It’s the prototype-in-progress African Solar Taxi, awaiting transport from the workshop to UniSA’s Open Day at City West this Sunday.
To those of us who are toiling away to make it, who know what it is going to look like and what it will be capable of, it is becoming an object of beautiful possibility.
Over the weekend, we displayed information about the project alongside Trev at Science Alive and discussed it with lots of visitors to the UniSA stand. There was a lot of interest.
Next Sunday we aim to display the chassis at UniSA’s Open Day. Lots of hard work ahead this week getting it ready.
Last night we finished fibreglassing the remaining panels and folded the rear seat.
Next we’ll fold the front seat, apply Kevlar to the floor, and trim and join more chassis panels together.
All construction photos here: http://www.flickr.com/photos/93596014@N08/sets/72157645667250991/
The chassis of the African Solar Taxi is formed by folding and joining composite panels consisting of polypropylene honeycomb cores with fibreglass skins.
Folding a panel first requires that a shallow groove be routed through the fiberglass skin, along the joint. A heat gun is then used to heat and soften the polypropylene honeycomb, and the panel is then folded to the required angle. Ultimately, the joints are fiberglassed, making a very strong yet lightweight structure.

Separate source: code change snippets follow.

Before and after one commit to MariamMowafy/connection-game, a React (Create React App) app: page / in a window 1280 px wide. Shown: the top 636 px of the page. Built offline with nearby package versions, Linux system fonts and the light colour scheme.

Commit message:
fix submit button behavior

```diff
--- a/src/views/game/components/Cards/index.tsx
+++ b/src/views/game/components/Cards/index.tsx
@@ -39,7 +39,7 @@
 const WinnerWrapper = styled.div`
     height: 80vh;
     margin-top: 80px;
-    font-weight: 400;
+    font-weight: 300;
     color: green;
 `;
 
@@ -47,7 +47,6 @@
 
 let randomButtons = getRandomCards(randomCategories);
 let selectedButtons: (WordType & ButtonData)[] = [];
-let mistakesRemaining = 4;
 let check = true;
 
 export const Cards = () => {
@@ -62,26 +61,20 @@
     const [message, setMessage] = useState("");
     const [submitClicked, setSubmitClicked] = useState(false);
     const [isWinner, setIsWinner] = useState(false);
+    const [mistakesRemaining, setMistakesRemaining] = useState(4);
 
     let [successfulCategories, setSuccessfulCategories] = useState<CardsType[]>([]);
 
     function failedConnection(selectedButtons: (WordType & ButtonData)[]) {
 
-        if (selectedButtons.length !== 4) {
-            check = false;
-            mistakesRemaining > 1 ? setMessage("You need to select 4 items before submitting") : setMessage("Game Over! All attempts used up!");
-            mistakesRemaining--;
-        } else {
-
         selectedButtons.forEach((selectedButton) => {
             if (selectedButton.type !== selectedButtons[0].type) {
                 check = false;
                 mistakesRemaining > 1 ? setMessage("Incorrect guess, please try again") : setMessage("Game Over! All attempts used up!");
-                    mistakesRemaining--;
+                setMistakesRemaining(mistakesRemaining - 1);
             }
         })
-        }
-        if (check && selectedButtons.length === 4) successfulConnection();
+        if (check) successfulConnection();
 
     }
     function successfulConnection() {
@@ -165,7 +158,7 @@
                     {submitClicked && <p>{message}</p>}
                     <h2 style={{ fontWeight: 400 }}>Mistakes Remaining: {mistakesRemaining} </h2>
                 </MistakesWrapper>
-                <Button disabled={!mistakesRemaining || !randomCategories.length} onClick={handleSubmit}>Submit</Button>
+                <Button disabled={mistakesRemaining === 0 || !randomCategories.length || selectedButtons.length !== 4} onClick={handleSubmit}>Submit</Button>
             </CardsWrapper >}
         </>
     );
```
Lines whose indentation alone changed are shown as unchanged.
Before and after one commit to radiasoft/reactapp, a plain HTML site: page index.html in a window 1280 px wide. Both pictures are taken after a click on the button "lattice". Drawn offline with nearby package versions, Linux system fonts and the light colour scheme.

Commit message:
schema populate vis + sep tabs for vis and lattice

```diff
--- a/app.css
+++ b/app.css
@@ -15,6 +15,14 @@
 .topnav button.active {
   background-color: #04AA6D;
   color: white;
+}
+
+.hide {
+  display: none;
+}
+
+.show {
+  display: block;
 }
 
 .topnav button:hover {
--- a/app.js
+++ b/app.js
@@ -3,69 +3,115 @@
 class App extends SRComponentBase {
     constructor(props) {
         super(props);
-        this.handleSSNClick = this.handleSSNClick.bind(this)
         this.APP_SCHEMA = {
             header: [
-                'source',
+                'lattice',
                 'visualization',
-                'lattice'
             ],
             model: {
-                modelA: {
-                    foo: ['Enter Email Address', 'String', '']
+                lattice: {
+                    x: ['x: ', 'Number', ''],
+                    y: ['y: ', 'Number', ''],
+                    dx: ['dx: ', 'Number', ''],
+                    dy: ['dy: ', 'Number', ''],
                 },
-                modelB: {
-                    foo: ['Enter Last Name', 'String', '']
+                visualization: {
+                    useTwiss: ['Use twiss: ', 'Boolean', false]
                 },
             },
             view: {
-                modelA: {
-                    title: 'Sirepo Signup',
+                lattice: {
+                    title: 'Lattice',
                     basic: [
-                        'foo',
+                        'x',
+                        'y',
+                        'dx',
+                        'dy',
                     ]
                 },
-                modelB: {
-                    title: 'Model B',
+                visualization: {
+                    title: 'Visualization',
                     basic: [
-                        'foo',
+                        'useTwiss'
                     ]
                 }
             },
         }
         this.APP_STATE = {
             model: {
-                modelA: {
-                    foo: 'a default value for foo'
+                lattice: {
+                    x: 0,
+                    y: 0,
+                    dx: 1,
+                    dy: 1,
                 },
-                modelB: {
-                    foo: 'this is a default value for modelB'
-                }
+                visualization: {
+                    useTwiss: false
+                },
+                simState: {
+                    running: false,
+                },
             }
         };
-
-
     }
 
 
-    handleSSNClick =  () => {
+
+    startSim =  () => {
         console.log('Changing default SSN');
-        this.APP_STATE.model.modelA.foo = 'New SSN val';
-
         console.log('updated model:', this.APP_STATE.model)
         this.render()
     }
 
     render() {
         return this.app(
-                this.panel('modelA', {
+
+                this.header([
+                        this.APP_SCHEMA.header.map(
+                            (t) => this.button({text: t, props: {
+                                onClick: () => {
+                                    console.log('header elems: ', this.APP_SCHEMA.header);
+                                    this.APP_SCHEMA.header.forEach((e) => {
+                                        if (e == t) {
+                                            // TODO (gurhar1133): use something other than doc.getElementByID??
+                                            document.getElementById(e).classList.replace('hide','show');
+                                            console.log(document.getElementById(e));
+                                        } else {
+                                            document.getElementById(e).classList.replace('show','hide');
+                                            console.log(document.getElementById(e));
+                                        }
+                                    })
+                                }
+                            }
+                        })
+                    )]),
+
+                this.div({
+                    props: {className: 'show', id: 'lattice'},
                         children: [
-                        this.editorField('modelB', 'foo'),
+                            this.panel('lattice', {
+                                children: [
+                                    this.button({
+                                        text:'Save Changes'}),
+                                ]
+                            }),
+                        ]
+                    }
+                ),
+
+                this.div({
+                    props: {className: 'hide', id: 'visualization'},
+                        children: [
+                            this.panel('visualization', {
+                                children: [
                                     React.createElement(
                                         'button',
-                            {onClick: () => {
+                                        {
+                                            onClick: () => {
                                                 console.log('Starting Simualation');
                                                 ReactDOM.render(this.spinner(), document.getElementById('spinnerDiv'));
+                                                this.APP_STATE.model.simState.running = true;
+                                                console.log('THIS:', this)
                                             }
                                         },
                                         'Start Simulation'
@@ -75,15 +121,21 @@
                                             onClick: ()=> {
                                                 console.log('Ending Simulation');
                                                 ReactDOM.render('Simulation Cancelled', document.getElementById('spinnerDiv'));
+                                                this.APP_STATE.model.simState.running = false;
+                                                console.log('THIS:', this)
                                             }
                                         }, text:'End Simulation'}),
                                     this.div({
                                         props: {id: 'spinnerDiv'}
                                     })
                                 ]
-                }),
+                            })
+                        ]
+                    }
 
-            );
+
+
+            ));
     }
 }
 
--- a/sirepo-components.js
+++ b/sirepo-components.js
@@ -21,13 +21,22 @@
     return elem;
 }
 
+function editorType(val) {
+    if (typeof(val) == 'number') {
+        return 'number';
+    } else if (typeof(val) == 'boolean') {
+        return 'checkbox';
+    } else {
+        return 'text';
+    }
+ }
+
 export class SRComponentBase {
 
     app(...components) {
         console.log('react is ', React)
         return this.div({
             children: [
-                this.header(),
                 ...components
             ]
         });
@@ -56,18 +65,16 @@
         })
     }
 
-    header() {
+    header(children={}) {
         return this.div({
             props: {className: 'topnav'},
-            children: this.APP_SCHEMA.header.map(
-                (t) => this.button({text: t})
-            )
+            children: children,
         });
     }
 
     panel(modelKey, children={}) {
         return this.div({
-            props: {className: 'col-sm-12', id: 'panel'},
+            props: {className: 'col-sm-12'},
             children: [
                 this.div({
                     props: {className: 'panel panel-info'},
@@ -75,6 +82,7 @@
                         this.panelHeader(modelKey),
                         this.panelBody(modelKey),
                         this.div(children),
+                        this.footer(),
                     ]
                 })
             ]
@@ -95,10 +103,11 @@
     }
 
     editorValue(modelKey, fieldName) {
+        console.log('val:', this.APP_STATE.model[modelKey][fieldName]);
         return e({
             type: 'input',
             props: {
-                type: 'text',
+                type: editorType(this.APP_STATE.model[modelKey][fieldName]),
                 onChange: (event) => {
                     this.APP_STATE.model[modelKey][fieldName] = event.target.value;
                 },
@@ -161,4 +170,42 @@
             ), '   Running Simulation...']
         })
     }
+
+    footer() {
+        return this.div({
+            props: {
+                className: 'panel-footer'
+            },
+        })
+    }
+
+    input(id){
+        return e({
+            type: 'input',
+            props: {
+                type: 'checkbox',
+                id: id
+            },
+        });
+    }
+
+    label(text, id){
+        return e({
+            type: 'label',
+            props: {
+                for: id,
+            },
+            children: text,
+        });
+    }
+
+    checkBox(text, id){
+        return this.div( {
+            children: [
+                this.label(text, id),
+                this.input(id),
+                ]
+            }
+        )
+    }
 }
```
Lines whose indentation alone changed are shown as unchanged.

The first video below shows a joint with the skin removed, prior to heating and bending. The second video, taken by a thermal camera, shows the joint being heated and bent.